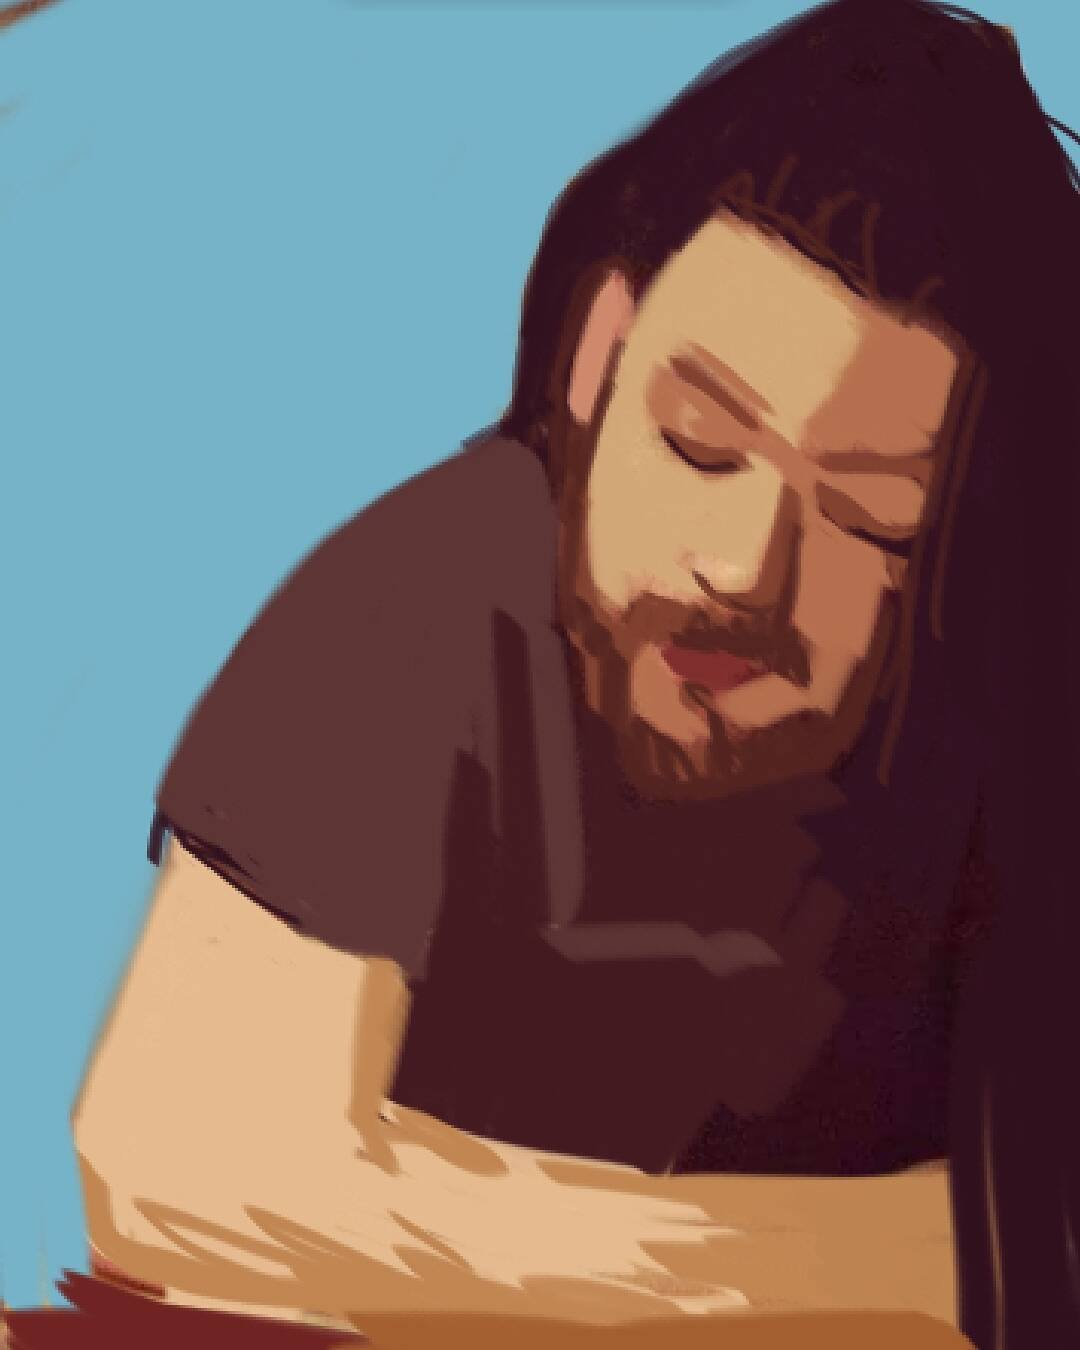
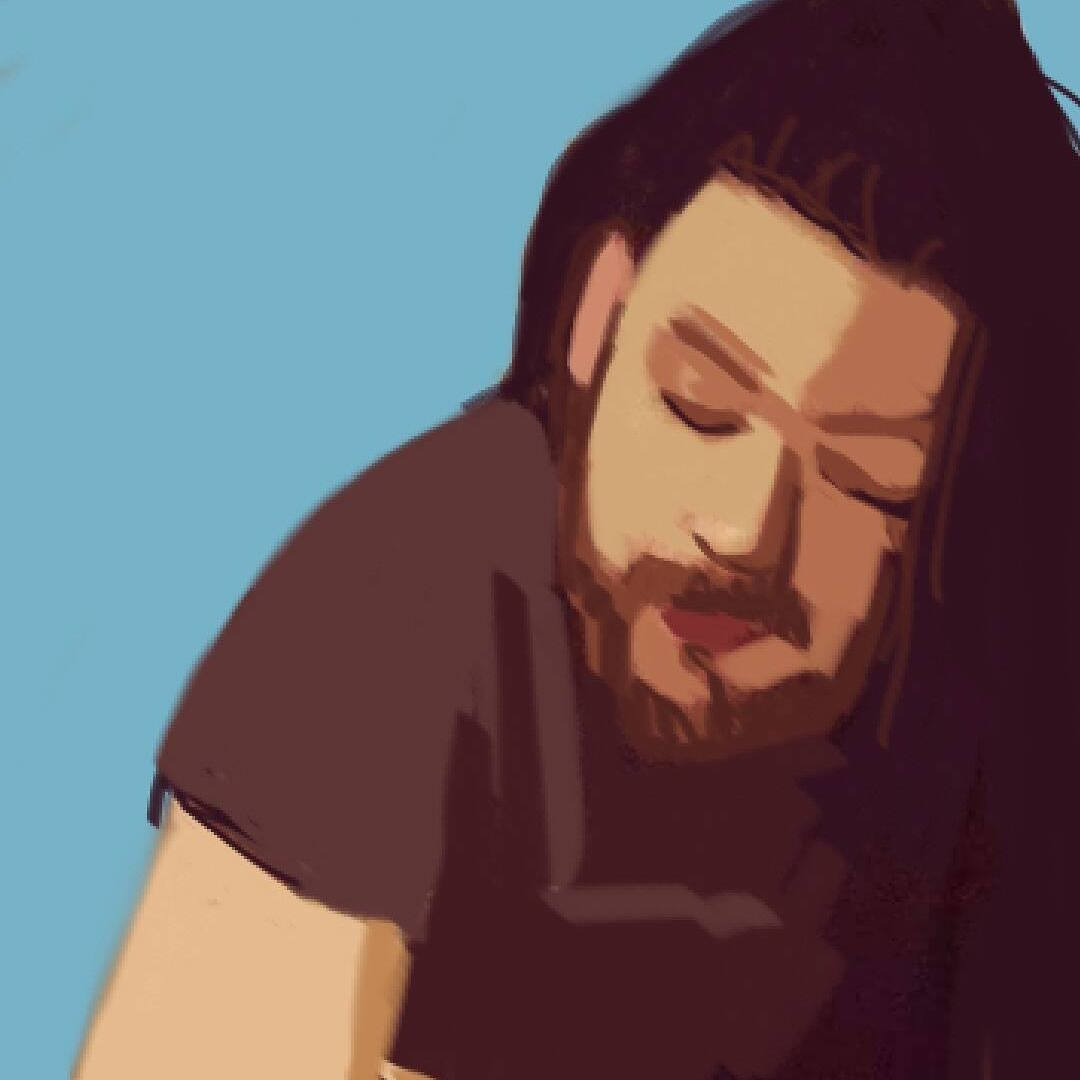
Round images is the cool thing right now.

diff --git a/index.html b/index.html
@@ -42,7 +42,7 @@ a:hover {
     display: block;
     margin-left: auto;
     margin-right: auto;
-    margin-bottom: 40px;
+    border-radius: 50%;
 }
 p {
     line-height: 1.4em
= = =
> TASK PROMPT:
From the material above, print everything exactly except the pictures.

> TASK RESPONSE:
Round images is the cool thing right now.

diff --git a/index.html b/index.html
@@ -42,7 +42,7 @@ a:hover {
     display: block;
     margin-left: auto;
     margin-right: auto;
-    margin-bottom: 40px;
+    border-radius: 50%;
 }
 p {
     line-height: 1.4em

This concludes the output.